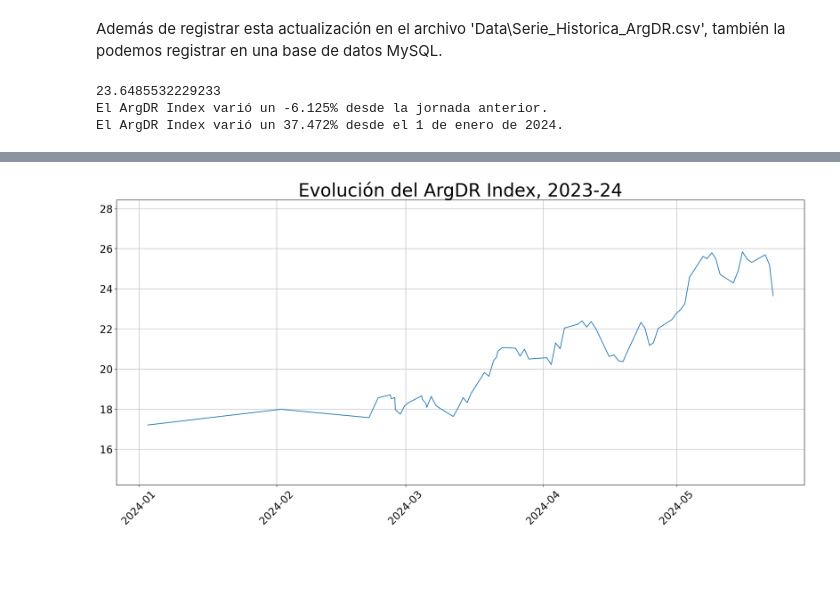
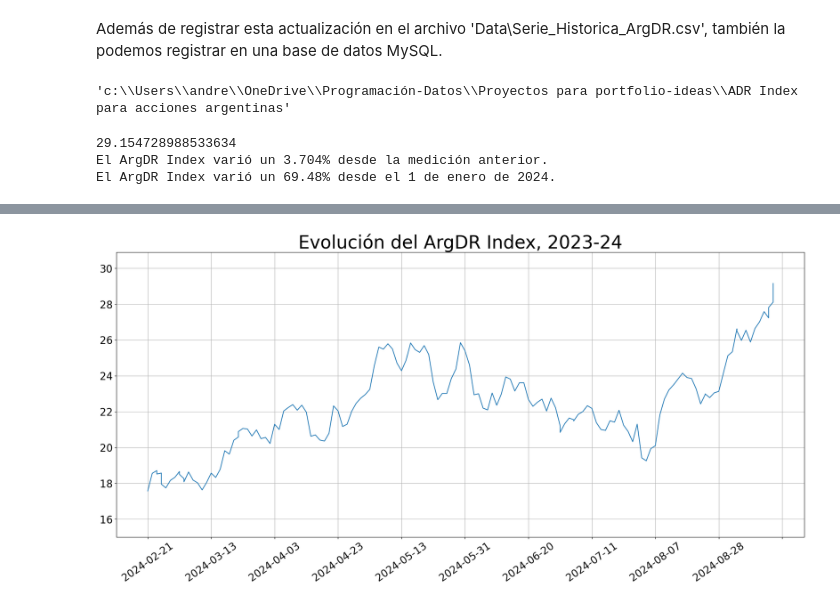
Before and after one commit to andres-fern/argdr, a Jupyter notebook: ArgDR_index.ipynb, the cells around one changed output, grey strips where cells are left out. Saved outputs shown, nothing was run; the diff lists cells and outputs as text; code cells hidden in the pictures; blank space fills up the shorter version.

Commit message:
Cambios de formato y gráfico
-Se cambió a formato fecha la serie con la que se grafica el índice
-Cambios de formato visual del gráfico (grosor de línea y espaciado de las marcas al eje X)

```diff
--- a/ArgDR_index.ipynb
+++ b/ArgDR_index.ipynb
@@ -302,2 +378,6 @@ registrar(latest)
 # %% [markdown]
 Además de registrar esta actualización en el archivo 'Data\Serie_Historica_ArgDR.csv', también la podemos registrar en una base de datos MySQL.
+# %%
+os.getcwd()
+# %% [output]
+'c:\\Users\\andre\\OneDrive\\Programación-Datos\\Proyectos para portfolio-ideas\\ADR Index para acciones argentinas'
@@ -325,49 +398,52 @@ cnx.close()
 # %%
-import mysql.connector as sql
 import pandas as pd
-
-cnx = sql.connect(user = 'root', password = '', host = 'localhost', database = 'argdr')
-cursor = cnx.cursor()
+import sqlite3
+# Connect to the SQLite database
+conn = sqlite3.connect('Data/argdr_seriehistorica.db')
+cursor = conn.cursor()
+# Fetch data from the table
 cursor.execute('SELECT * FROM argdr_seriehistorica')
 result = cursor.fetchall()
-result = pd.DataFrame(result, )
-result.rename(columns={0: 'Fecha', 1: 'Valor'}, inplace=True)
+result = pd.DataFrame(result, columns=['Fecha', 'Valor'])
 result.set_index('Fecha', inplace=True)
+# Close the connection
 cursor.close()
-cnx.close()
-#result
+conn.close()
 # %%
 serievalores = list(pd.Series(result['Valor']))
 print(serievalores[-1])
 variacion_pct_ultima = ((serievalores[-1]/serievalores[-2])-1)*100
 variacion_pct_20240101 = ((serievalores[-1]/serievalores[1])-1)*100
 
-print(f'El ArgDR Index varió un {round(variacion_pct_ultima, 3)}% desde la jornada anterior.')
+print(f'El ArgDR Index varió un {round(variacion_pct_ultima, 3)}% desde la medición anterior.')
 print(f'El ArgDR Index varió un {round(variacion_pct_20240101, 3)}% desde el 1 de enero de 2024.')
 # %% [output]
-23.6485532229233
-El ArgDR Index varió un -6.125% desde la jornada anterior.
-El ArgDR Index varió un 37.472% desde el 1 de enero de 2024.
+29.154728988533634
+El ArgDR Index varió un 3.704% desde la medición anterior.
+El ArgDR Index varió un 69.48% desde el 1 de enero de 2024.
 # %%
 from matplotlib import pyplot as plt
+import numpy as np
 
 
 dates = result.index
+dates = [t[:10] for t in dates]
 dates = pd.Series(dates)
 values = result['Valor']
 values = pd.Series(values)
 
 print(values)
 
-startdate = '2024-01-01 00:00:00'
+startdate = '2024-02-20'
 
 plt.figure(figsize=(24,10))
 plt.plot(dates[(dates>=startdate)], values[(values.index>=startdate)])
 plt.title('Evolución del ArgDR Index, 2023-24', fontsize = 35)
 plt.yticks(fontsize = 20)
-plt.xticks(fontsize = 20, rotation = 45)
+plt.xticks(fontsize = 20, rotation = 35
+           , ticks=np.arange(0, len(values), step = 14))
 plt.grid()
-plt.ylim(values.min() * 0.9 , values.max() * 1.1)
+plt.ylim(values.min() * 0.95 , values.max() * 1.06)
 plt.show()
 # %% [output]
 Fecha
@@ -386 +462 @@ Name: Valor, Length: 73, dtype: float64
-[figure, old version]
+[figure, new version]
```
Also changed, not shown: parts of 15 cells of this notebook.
...
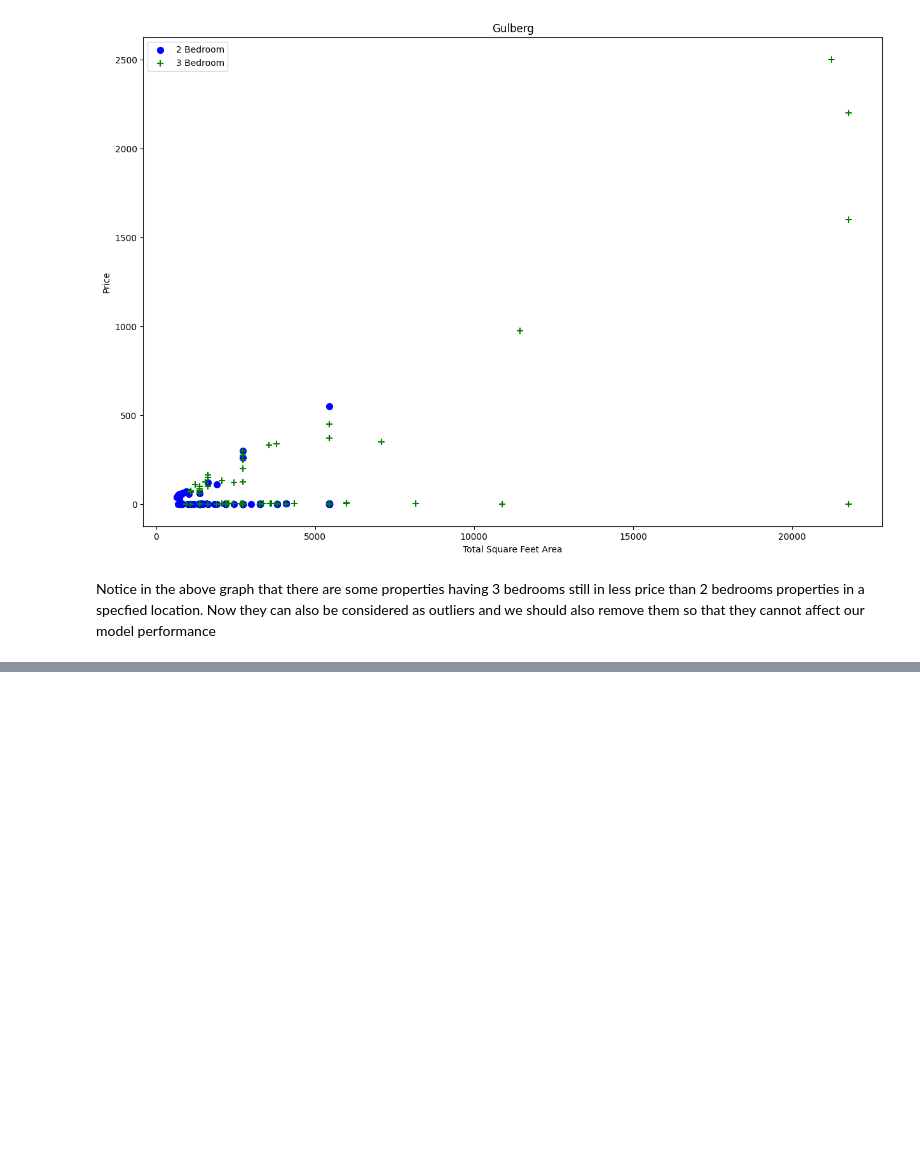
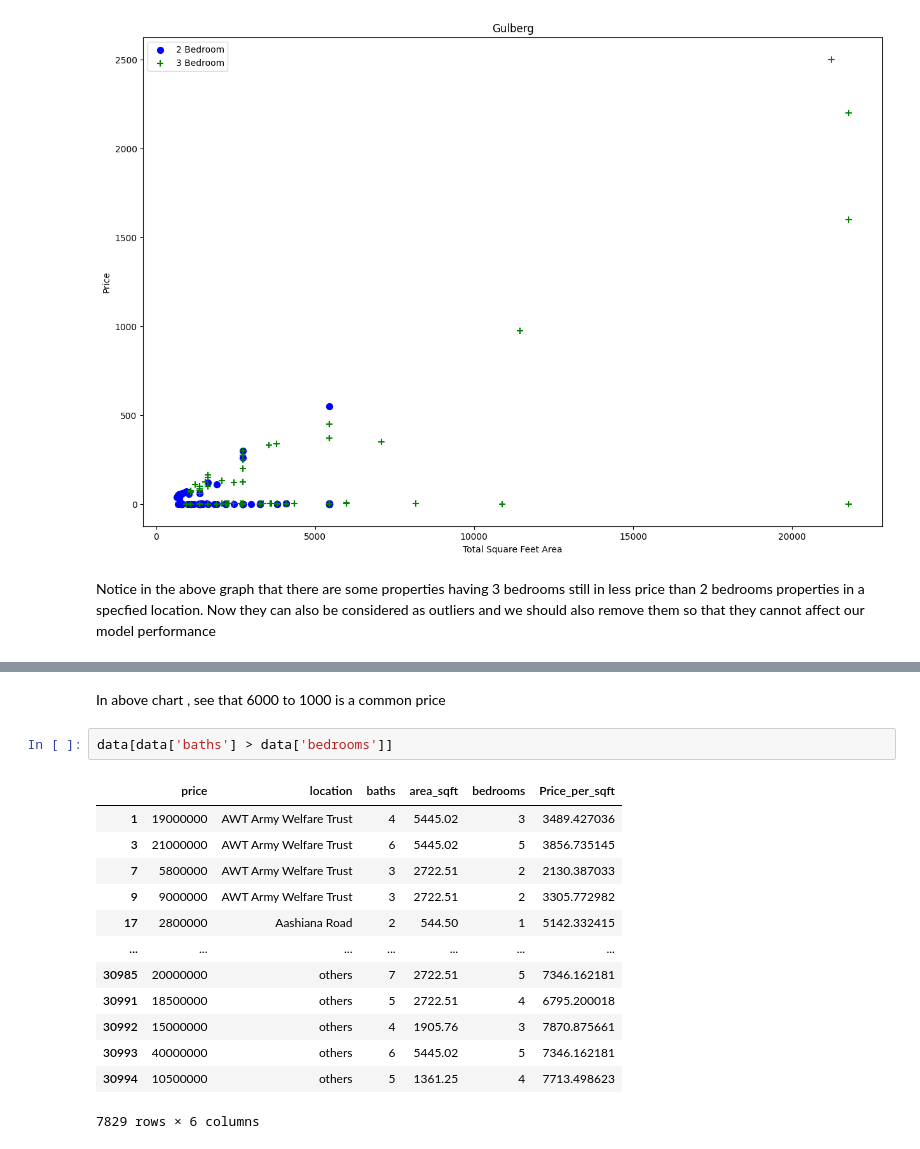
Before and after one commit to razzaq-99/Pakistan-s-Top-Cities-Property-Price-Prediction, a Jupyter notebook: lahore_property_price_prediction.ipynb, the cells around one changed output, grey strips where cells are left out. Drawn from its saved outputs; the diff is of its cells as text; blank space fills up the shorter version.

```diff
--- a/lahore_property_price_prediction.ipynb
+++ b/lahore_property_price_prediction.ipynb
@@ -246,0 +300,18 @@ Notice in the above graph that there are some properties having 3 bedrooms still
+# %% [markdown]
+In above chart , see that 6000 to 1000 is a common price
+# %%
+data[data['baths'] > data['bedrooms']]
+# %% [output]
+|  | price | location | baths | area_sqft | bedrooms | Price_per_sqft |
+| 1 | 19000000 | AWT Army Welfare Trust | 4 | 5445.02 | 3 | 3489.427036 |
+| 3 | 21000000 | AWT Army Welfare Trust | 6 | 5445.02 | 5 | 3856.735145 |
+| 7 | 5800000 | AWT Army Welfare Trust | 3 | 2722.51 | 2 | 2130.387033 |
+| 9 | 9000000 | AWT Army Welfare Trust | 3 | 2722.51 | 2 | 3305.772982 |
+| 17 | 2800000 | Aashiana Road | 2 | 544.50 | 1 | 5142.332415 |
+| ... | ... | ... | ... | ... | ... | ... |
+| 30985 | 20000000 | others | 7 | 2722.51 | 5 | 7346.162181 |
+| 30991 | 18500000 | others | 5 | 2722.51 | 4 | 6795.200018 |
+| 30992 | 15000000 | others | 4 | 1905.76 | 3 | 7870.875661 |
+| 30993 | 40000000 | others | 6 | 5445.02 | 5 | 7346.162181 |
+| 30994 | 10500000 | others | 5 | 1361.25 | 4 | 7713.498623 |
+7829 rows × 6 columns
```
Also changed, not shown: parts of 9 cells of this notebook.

__Task brief__. Where a line in the entries holds "print", copy that line.

__Solution for this exercise__.
 print(serievalores[-1])
-print(f'El ArgDR Index varió un {round(variacion_pct_ultima, 3)}% desde la jornada anterior.')
+print(f'El ArgDR Index varió un {round(variacion_pct_ultima, 3)}% desde la medición anterior.')
 print(f'El ArgDR Index varió un {round(variacion_pct_20240101, 3)}% desde el 1 de enero de 2024.')
 print(values)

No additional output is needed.